But really, the main problem with your analysis assumes that B's win condition behaves exactly the same as A's despite nothing saying that.
All we can assume is that it B's win con doesn't win on the spot. It could very well win before A's win con.
>All we can assume is that it B's win con doesn't win on the spot. It could very well win before A's win con.
That assumption makes the decision trivial, because there's no reason for B to do anything but play their (faster) wincon. Since there's no difference between C's turn and A's turn.
So no, you don't assume that. B wins some time after A's turn.
Actually, this is a game theory reconstruction in EDH for simplicity of explaining a retarded play that happened in Lords of Waterdeep.
It was the last round, my father needed the double rogue to complete his last quest. I was B, I ignored double rogue to build up my own score and told my mother that she "didn't have a choice" and then she didn't block him and he crushed us both. To top it off, she took last because of it.
If B's win condition is faster, but you know C has an answer for it and A's win con, you sandbag still. C is forced to use their answer against A to stay in the game, and then later you resolve a win con that they are less likely to answer.
>i made a topic where I misunderstand game theory to bitch about how my parents played their game.
Your mother wasn't playing to win. She let your father win because she's despises the husk of a man that you've become.
I stopped playing with my brother because he literally never won, and I never won a game he played in, because every game we ever played, he made it his mission to see me lose. My mother has something like an 80% win rate when the four of us play and doesn't realize it.

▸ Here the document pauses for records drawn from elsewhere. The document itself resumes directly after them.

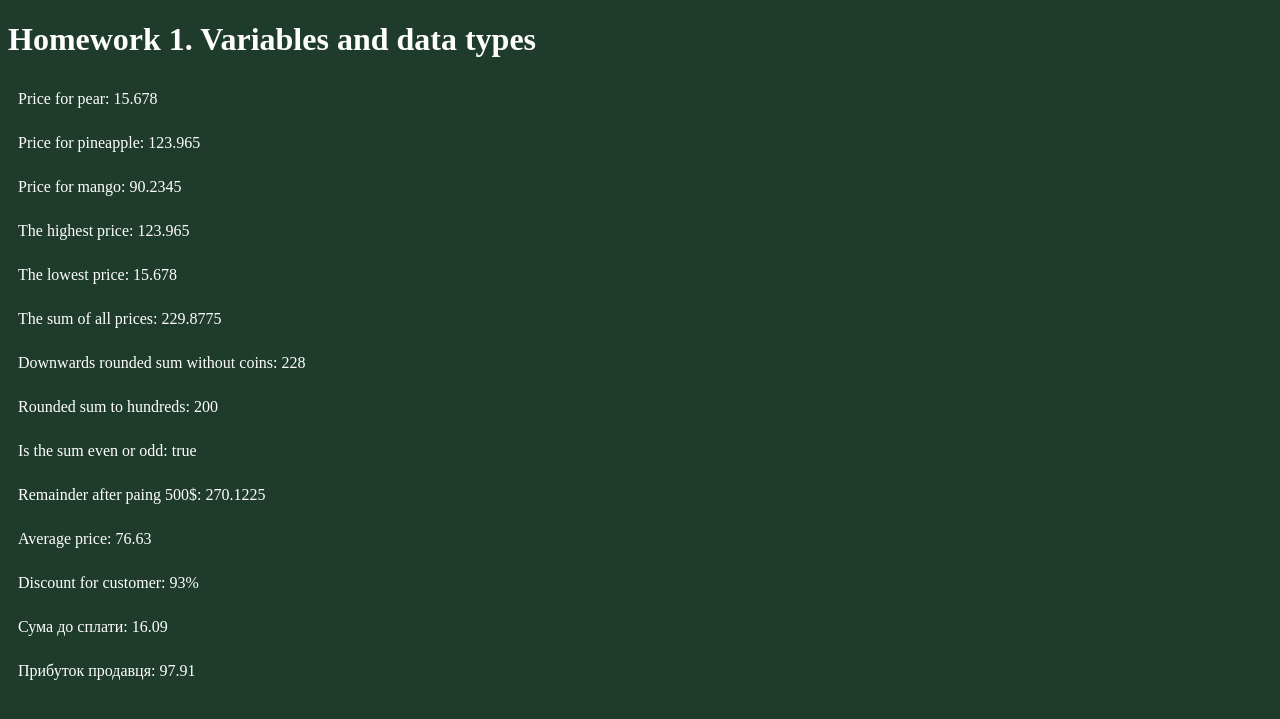
Repository: mariiastetsko/cursor-js-hw
Page: HW1/index.html
These files come from the project's save history. The page is drawn as it stood at one moment and after the next save; the edit follows.
The browser window is 1280 px wide. The pictures show the whole page.

Above is the page before, as saved 2020-07-22 22:52:40.

### HW1/index.html
<!DOCTYPE html>
<html lang="en">
  <head>
    <meta charset="UTF-8" />
    <meta name="viewport" content="width=device-width, initial-scale=1.0" />
    <title>HW1. Variables and data types</title>
    <style>
      body {background-color: #1f3b2c;
    color: #fff;
font}
      p {padding: 10px 0px 0px 10px;}
    </style>
  </head>
  <body>
    <div>
      <h1>Homework 1. Variables and data types</h1>
      <span id="barvaToHtml"></span>
    </div>
    <script type="text/javascript" src="./script.js"></script>
  </body>
</html>

### HW1/script.js
//Prices for products
const pear = 15.678;
const pineapple = 123.965;
const mango = 90.2345;

//max price
const maxPrice = Math.max(pear, pineapple, mango);
//min price
const minPrice = Math.min(pear, pineapple, mango);

const fruitSum = pear + pineapple + mango;

//downwards rounded sum of the fruit without coins
const sumWithoutCoins = Math.trunc(
  Math.floor(pear) + Math.floor(pineapple) + Math.floor(mango)
);

//round sum to hundreds
const roundedSum = Math.round(fruitSum / 100) * 100;

//proof sum -> even or odd
const isEven = roundedSum % 2 === 0 ? 'true' : 'false';

//remainder after paing 500 euro
const remainder = 500 - fruitSum;

//average price
const average = fruitSum / 3;
const roundedAverage = average.toFixed(2);

const discount = Math.floor(Math.random() * 99) + 1;

const toPay = (fruitSum - (fruitSum * discount) / 100).toFixed(2);

const primecost = sumWithoutCoins / 2;

const netProfit = primecost - toPay;

const output = document.getElementById("barvaToHtml");

output.innerHTML = `
<p>Price for pear: ${pear}</p>
<p>Price for pineapple: ${pineapple}</p>
<p>Price for mango: ${mango}</p>
<p>The highest price: ${maxPrice}</p>
<p>The lowest price: ${minPrice}</p>
<p>The sum of all prices: ${fruitSum}</p>
<p>Downwards rounded sum without coins: ${sumWithoutCoins}</p>
<p>Rounded sum to hundreds: ${roundedSum}</p>
<p>Is the sum even or odd: ${isEven}</p>
<p>Remainder after paing 500$: ${remainder}</p>
<p>Average price: ${roundedAverage}</p>
<p>Discount for customer: ${discount}%</p>
<p>Сума до сплати: ${toPay}</p>
<p>Прибуток продавця: ${netProfit.toFixed(2)}</p>
`;

//document.body.innerHTML

After the next save:
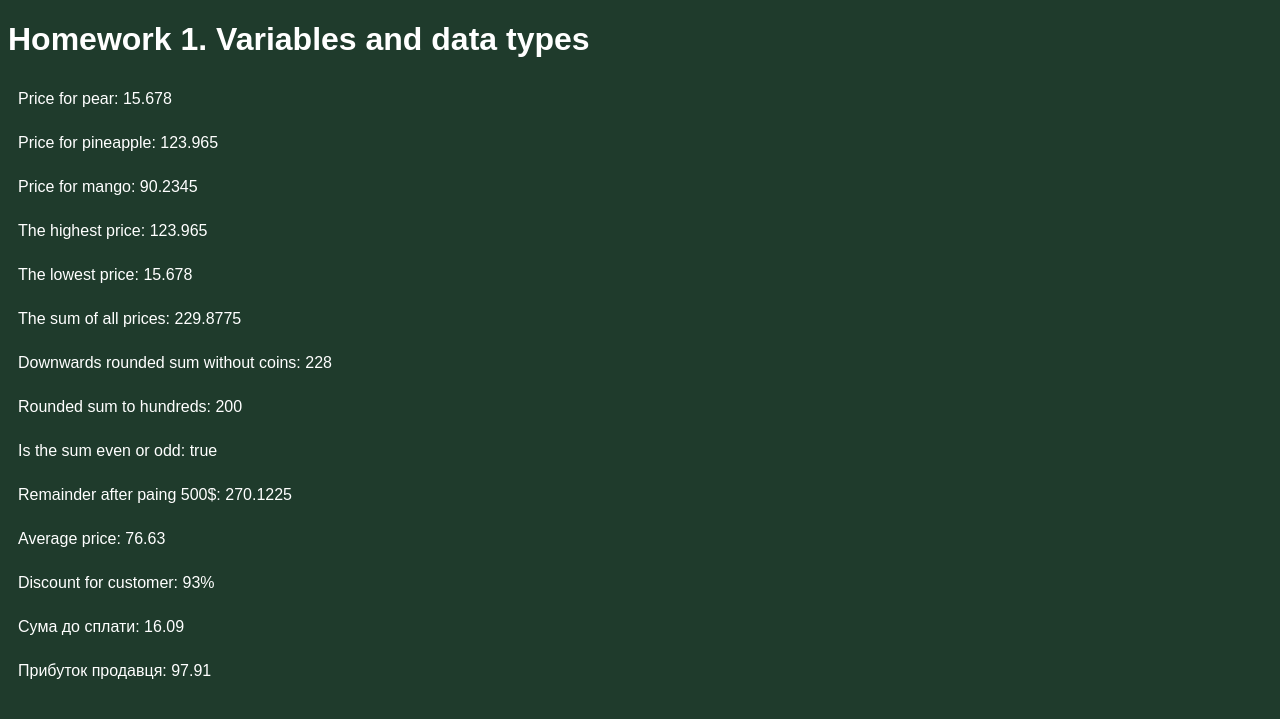
Saved 4 s later.
--- a/HW1/index.html
+++ b/HW1/index.html
@@ -7,7 +7,7 @@
     <style>
       body {background-color: #1f3b2c;
     color: #fff;
-font}
+font-family: Arial, Helvetica, sans-serif;}
       p {padding: 10px 0px 0px 10px;}
     </style>
   </head>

Games can get fucking toxic if people aren't playing to win.
In any multiplayer game these plays can rear their heads. You don't have control over how the board is gonna play out. Therefore C is a dick for not realizing that he himself is stating unless B makes plays that favor C, C won't participate.